Having blogged a few times in recent weeks about fake news –  So … what are we doing about fake news? and an earlier post titled Evidence based journalism: WikiTRIBUNE I got a buzz reading last week’s Open Culture post: “Calling Bullshit” – which describes a College course designed by two professors at the University of Washington, Carl Bergstrom and Jevin West to combat bullshit in the information age.

Their comprehensive website “Calling Bullshit” gives a great rationale for introducing this course to college students.  A statement shared with students attending the first class highlights the most basic of reasons for establishing such a teaching course:

Have a listen to the first lecture and you’ll probably find yourself hooked!

The presentations – available on Youtube – are short, sharp and easy to watch and, say the two professors who developed the course, it is all there online for anyone to pick up and teach.  All they ask in return is acknowledgement of them as authors of the material and to let them know how the material is being used.

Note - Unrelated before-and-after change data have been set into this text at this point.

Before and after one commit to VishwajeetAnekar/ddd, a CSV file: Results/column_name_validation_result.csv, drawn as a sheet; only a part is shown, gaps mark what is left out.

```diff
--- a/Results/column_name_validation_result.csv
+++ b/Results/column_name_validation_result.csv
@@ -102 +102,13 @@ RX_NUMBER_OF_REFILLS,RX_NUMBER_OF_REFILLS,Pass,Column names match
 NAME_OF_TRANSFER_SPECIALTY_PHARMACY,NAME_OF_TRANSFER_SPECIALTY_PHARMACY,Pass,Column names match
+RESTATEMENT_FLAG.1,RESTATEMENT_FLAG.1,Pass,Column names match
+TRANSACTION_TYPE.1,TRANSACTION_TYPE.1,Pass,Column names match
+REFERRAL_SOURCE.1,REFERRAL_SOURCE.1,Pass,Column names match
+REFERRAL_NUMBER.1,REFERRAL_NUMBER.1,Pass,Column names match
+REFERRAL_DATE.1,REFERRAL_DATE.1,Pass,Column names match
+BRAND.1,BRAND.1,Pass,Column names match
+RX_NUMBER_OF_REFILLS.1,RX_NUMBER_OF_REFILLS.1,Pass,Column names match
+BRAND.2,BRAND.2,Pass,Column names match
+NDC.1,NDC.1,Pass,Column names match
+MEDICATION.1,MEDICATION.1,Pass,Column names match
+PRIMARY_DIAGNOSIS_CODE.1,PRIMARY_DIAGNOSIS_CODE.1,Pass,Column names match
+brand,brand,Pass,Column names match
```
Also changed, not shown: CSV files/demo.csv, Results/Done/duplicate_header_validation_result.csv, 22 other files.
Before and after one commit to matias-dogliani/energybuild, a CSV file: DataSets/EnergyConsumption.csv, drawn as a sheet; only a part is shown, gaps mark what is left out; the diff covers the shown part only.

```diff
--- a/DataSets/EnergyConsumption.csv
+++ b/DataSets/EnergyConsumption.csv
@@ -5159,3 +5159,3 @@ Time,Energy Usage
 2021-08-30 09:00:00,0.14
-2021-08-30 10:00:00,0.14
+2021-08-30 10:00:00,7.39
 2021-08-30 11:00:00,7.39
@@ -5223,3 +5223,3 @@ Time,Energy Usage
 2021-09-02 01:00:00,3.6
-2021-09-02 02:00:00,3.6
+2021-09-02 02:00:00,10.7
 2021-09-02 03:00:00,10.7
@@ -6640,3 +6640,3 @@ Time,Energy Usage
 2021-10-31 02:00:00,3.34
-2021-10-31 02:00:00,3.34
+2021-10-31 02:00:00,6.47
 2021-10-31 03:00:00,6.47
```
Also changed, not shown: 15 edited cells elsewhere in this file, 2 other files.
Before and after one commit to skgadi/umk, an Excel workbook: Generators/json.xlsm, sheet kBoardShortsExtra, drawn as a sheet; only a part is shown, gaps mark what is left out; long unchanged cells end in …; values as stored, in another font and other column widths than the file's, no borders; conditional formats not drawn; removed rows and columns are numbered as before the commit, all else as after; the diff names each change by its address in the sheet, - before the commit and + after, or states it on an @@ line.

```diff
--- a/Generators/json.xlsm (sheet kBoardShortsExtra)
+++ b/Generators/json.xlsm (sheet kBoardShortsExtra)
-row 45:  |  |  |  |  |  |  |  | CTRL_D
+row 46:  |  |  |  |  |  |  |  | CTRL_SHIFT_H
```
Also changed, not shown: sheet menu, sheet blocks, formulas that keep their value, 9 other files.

Viewing this series of 10 sessions would make a great professional learning opportunity for any of us working in education.

Most particularly for teacher librarians, viewing this series could be an inspirational stepping stone to develop a course suited to students and would clearly be an extension of the CRAAP Test mentioned in my recent post.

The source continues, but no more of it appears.